tropical cyclones. One particular RI event in the western North Pacific Ocean with important scientific implications
is the explosive deepening of Typhoon Vicente (2012). Vicente underwent extreme RI in the
northern South China Sea just prior to landfall west of Hong Kong, China, with maximum sustained winds
increasing from 50 kt (1 kt = 0.51ms-1) at 0000 UTC 23 July to 115 kt at 1500 UTC 23 July. This increase of
65 kt in 15 h far exceeds established thresholds for TC RI. Just prior to this RI episode, Vicente exhibited
a near-908 poleward track shift. The relationship between the track and intensity change is described, and the
authors speculate that the passage of an upper-tropospheric (UT) ‘‘inverted’’ trough was a significant influence.
An analysis of real-time numerical model guidance is provided and is discussed from an operational

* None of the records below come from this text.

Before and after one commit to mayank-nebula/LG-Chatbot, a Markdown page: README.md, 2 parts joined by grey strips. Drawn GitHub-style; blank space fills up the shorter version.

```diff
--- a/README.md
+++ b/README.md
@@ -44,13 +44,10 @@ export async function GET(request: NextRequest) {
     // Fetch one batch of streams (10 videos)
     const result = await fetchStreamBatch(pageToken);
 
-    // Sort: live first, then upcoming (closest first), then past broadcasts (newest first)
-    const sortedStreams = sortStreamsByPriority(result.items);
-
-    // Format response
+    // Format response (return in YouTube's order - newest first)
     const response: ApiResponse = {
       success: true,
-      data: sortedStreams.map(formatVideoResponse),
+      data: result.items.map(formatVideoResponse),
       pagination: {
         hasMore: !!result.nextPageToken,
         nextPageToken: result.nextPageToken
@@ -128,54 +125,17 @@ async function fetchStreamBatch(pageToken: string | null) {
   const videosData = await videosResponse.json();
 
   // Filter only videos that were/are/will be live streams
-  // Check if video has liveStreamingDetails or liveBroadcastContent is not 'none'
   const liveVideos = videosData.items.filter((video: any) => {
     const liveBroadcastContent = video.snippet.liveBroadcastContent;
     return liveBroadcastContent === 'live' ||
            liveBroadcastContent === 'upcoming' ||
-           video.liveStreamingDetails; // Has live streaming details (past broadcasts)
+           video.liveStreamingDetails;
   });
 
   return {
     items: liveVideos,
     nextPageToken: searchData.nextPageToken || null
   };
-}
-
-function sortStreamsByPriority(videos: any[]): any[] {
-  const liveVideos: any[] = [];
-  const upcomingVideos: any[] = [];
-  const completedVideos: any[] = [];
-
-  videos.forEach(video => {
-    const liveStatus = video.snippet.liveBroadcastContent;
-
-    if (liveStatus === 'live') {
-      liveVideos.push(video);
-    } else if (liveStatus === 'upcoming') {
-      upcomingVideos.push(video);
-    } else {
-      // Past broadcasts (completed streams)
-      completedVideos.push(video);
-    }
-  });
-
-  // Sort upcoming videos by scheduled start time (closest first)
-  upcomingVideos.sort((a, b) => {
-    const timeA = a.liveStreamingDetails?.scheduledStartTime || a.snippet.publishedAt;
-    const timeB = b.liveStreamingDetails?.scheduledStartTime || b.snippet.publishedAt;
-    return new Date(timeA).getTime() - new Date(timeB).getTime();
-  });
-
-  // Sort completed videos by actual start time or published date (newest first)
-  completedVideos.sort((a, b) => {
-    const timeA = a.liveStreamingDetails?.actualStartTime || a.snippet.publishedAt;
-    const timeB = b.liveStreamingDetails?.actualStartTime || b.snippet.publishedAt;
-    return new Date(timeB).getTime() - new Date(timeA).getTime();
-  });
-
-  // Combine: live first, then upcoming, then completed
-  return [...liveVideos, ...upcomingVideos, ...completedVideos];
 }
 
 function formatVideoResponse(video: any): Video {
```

perspective, and high-resolution global model analyses are evaluated. Numerical model forecasts of the UT
trough interaction with the TC circulation were determined to be a shortcoming that contributed to the
intensity prediction errors for Vicente. This case study discusses the importance of considering UT features in
TC intensity forecasting and establishes current modeling capabilities for future research.
The full article can be downloaded here.